■ DATASET
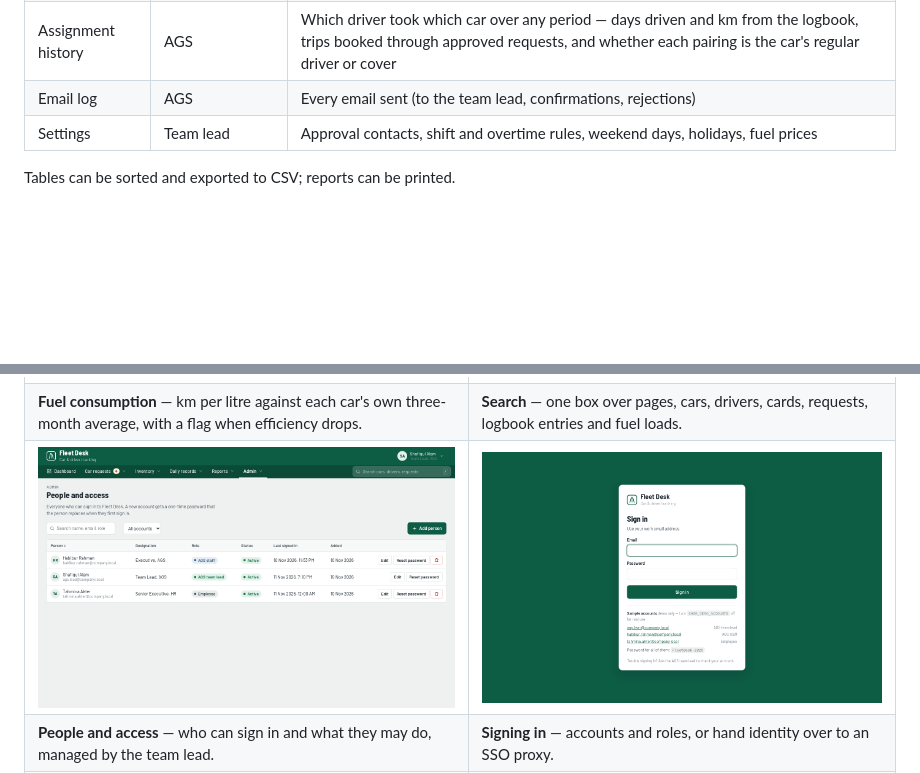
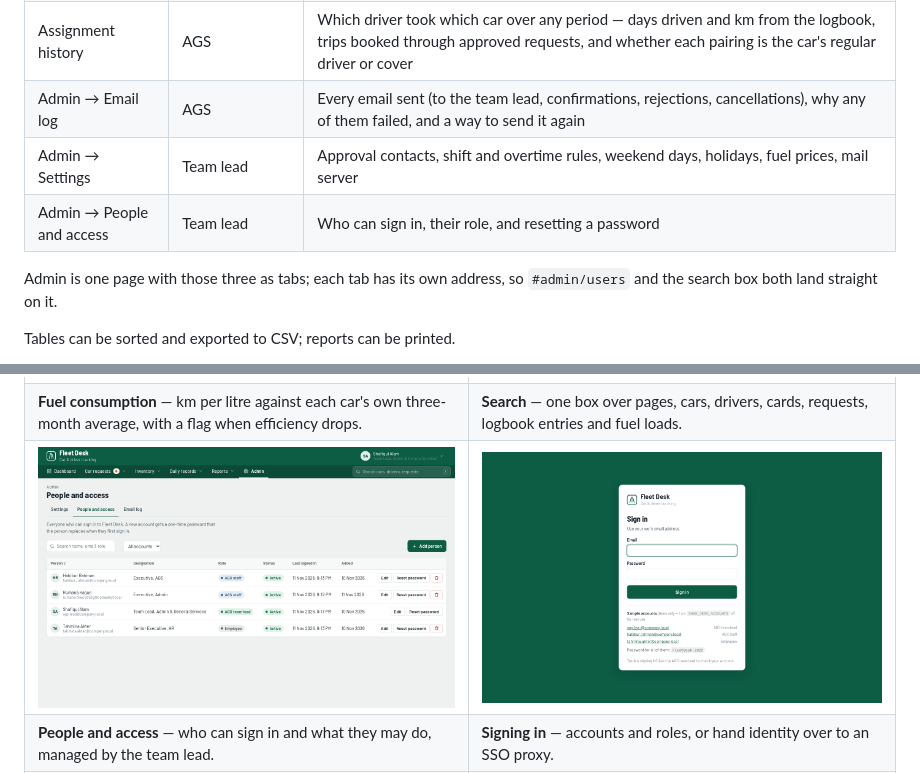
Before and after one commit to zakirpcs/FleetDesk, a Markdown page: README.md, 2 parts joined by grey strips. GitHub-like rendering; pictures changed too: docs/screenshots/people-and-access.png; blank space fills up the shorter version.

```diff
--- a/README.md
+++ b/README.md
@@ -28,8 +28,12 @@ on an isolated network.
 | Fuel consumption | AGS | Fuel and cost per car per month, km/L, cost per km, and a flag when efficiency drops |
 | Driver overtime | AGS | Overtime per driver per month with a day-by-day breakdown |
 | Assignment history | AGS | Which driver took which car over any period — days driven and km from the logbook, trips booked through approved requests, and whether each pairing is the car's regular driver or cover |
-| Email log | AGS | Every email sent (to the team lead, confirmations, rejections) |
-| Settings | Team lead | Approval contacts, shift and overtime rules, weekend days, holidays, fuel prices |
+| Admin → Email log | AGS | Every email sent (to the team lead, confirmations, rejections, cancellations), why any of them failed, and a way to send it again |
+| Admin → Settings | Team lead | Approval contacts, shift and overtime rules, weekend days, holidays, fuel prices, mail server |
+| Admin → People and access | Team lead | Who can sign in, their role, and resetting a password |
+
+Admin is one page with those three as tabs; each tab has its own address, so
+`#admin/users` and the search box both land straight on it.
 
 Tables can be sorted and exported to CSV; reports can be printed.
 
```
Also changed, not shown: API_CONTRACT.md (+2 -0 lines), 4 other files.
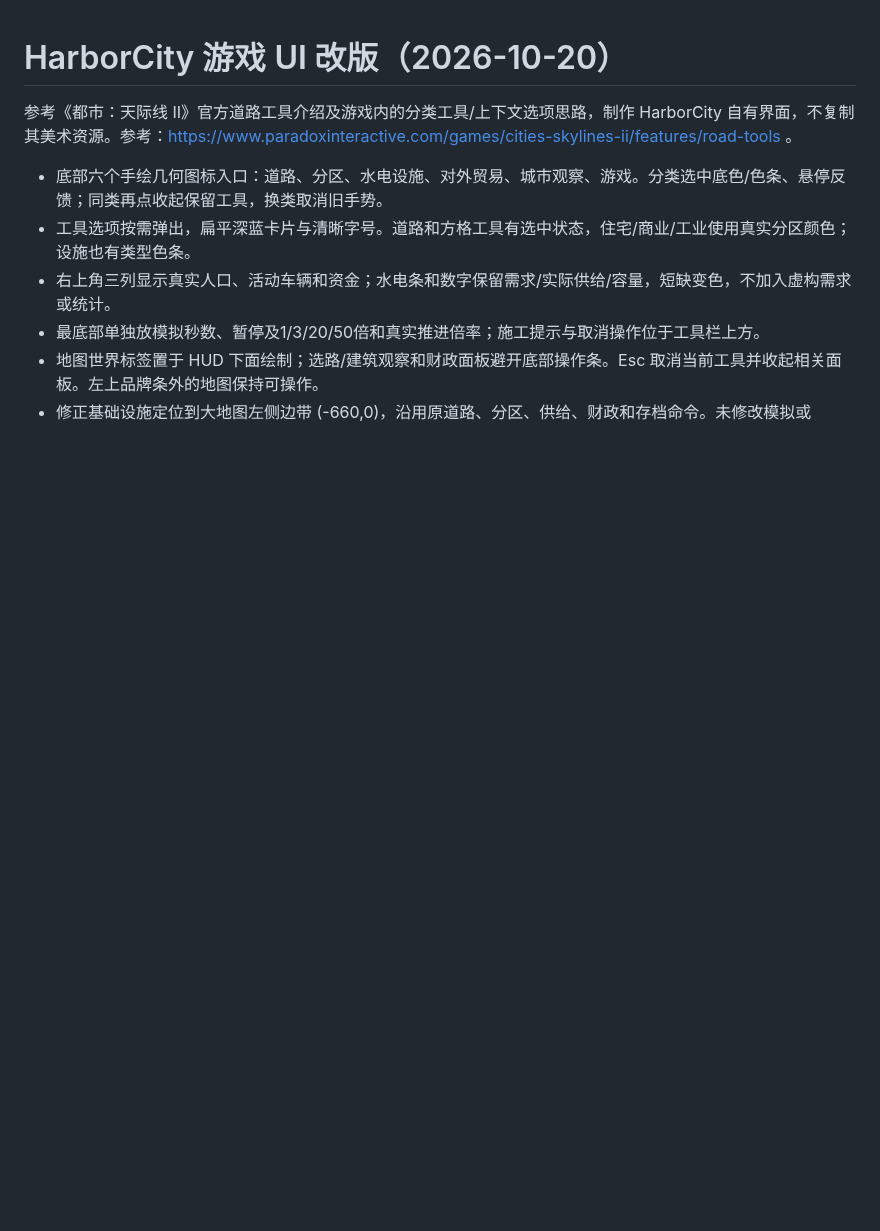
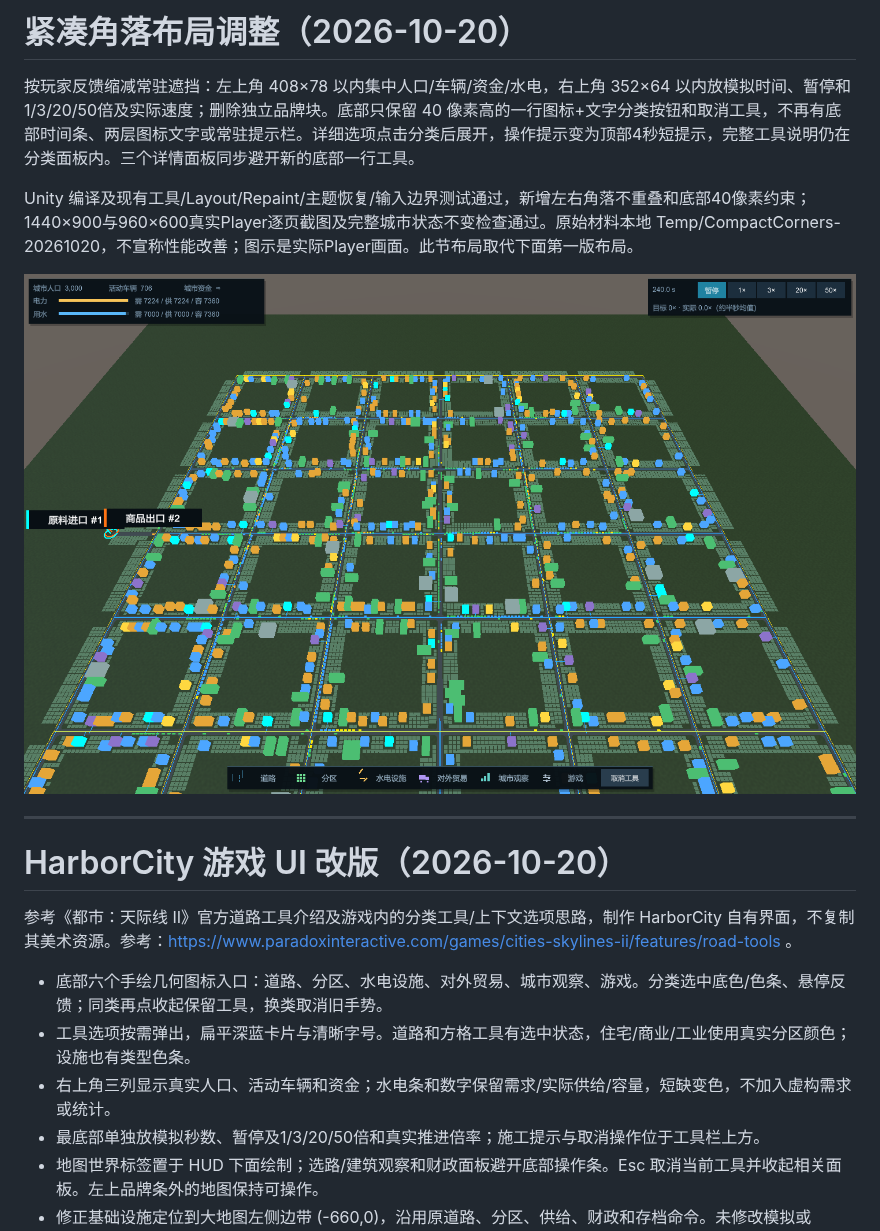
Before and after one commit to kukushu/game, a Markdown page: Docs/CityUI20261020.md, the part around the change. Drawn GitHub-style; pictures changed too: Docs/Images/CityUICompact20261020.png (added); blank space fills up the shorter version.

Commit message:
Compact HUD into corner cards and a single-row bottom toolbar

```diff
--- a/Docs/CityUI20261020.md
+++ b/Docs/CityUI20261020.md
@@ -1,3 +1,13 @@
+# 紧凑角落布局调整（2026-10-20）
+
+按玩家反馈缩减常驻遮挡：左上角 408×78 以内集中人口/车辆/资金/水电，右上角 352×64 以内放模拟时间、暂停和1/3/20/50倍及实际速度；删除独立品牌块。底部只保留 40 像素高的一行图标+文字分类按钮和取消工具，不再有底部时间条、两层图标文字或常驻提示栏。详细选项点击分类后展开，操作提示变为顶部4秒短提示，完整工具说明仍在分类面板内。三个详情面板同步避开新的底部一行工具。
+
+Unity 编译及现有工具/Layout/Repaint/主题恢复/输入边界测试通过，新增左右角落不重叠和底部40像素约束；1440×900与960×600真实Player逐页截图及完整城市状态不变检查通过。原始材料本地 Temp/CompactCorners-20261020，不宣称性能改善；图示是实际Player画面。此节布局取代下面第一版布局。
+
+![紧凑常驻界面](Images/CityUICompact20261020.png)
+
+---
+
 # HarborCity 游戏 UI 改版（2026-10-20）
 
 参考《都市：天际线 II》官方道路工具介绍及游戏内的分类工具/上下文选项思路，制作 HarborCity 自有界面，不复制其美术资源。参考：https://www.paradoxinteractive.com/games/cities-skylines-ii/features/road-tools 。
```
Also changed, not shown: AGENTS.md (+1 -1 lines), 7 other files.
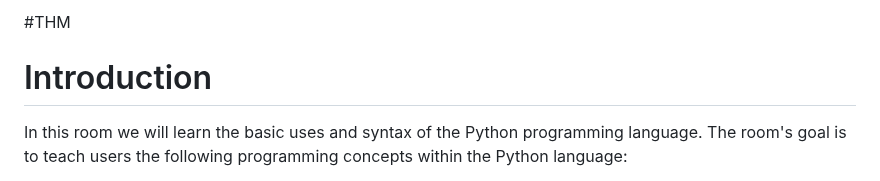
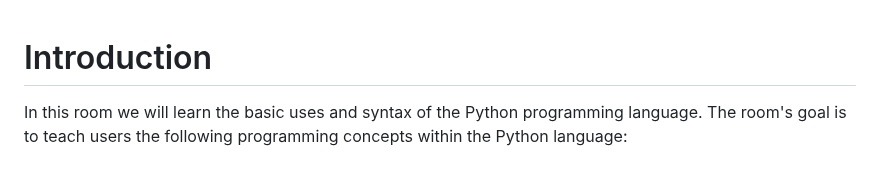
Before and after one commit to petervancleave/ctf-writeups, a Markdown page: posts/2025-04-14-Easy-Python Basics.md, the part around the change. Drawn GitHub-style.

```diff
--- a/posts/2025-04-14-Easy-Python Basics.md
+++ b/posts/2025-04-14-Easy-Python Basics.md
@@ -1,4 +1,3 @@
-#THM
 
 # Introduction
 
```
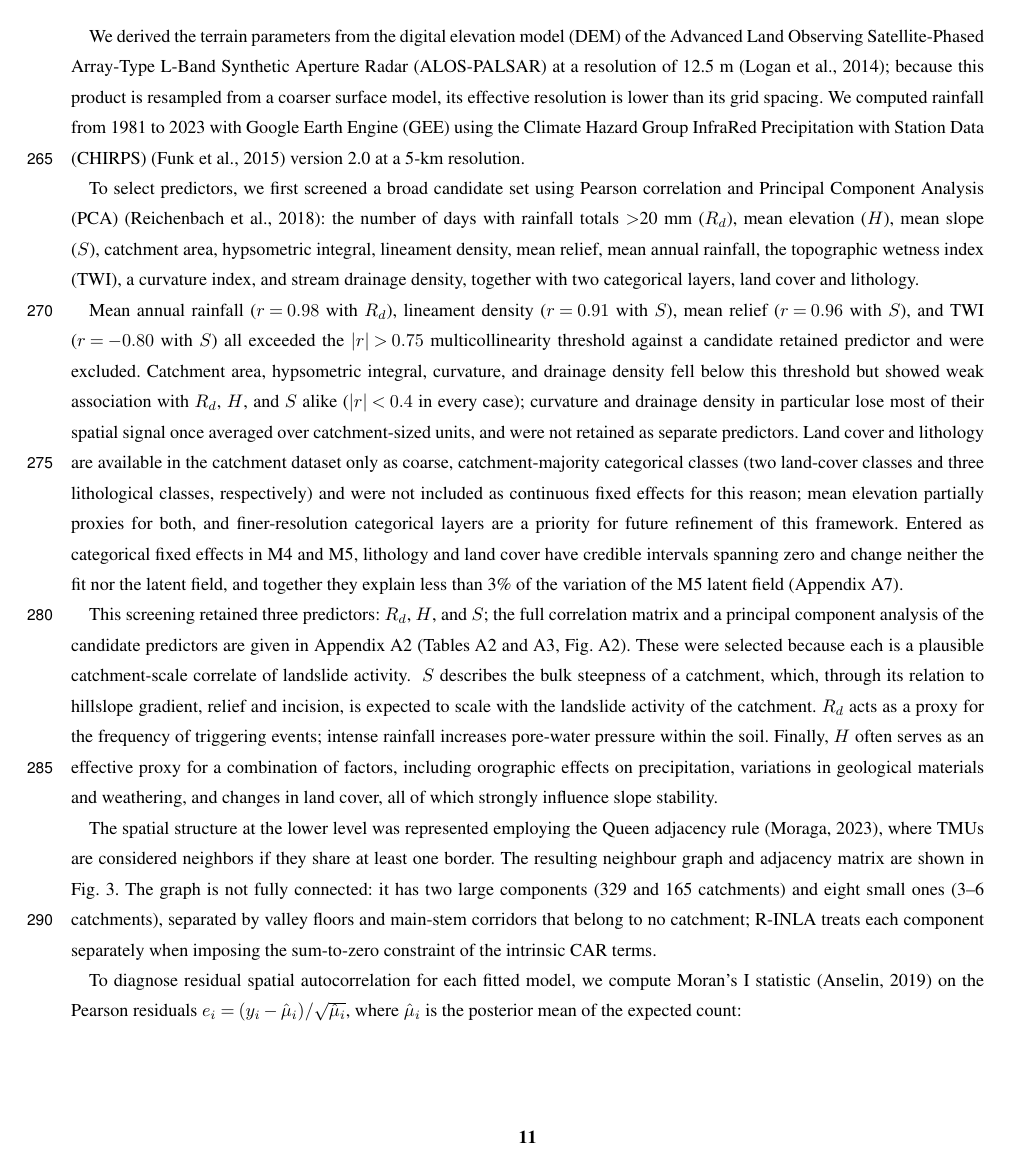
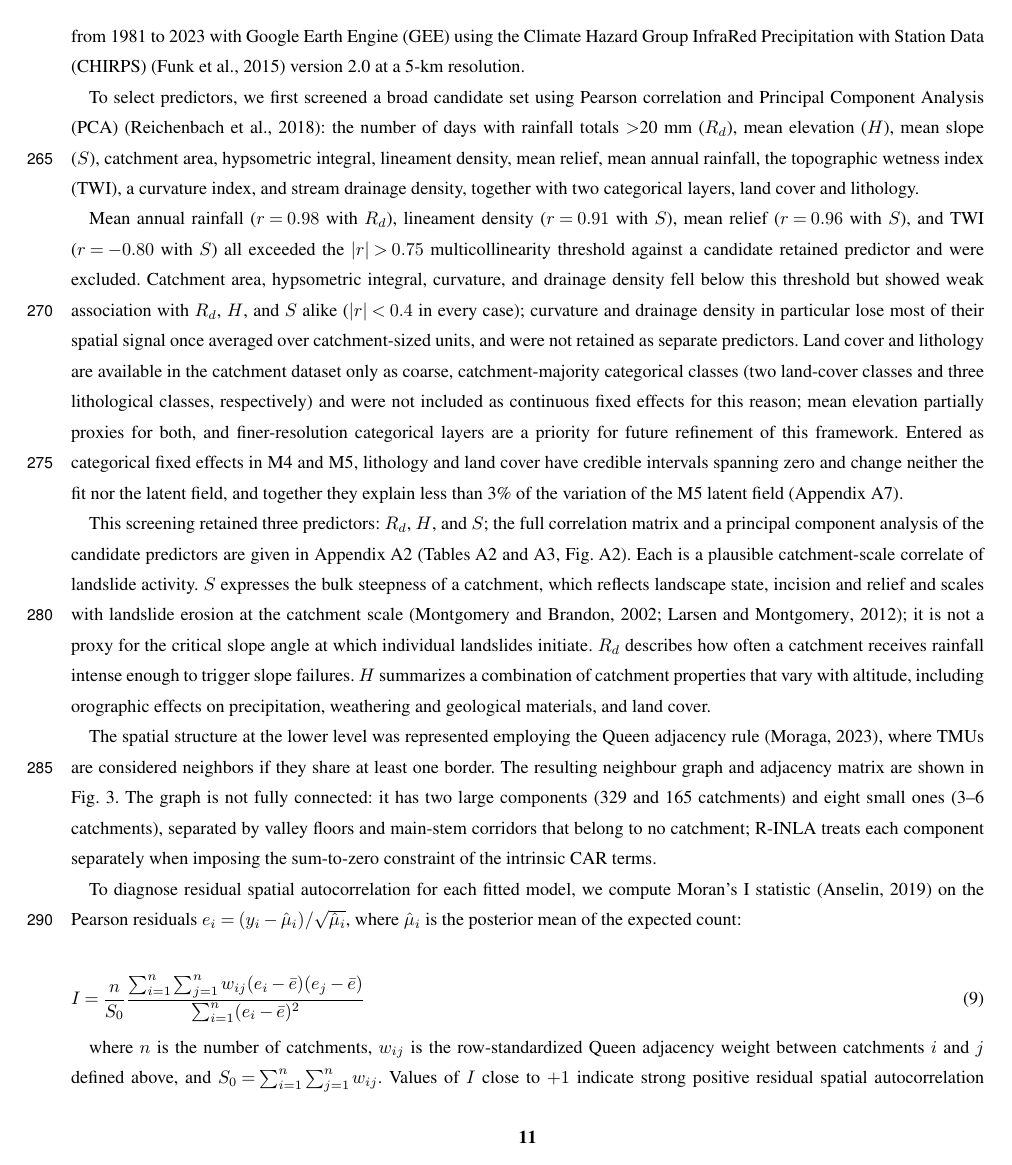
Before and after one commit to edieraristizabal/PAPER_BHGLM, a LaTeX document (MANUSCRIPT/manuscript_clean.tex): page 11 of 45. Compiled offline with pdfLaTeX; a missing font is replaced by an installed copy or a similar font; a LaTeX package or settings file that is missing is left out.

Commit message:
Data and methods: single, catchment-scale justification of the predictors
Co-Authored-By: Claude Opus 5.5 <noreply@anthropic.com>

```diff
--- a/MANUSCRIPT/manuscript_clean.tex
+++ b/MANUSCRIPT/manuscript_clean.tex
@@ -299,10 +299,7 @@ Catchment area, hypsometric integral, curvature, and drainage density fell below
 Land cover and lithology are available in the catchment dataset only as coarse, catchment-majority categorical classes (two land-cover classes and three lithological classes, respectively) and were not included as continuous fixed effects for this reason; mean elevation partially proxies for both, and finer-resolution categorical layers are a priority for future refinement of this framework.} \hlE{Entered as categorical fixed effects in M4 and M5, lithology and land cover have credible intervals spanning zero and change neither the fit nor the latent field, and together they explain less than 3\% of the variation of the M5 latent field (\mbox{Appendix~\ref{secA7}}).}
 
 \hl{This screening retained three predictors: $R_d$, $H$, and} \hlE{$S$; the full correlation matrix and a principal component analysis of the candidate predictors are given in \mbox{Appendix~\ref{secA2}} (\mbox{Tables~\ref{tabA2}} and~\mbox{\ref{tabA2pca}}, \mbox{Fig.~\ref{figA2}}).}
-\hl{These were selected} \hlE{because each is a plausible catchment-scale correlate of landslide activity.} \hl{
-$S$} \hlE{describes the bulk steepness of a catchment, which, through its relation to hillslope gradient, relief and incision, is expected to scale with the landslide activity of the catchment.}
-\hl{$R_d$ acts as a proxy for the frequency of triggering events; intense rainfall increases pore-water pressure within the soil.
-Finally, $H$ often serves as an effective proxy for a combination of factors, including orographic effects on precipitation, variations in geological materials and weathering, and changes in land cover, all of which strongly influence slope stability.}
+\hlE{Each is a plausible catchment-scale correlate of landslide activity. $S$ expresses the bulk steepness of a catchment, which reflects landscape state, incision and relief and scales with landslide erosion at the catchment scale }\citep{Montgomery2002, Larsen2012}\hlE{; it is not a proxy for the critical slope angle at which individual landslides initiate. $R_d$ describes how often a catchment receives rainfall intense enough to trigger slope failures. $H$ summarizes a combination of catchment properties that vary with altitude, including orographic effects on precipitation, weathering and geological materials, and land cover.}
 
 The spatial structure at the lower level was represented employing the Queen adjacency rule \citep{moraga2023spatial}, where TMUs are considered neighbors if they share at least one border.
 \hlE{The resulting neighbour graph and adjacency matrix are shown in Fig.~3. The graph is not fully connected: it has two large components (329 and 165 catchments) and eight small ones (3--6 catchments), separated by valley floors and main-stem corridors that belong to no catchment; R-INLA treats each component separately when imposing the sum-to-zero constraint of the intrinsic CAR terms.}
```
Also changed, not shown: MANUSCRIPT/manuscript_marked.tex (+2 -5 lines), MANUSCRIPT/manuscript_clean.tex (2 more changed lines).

■ EXERCISE OBJECTIVE
Please count the lines above that hold the string "bulk" and reply with the number alone.

■ OUTPUT BELOW
2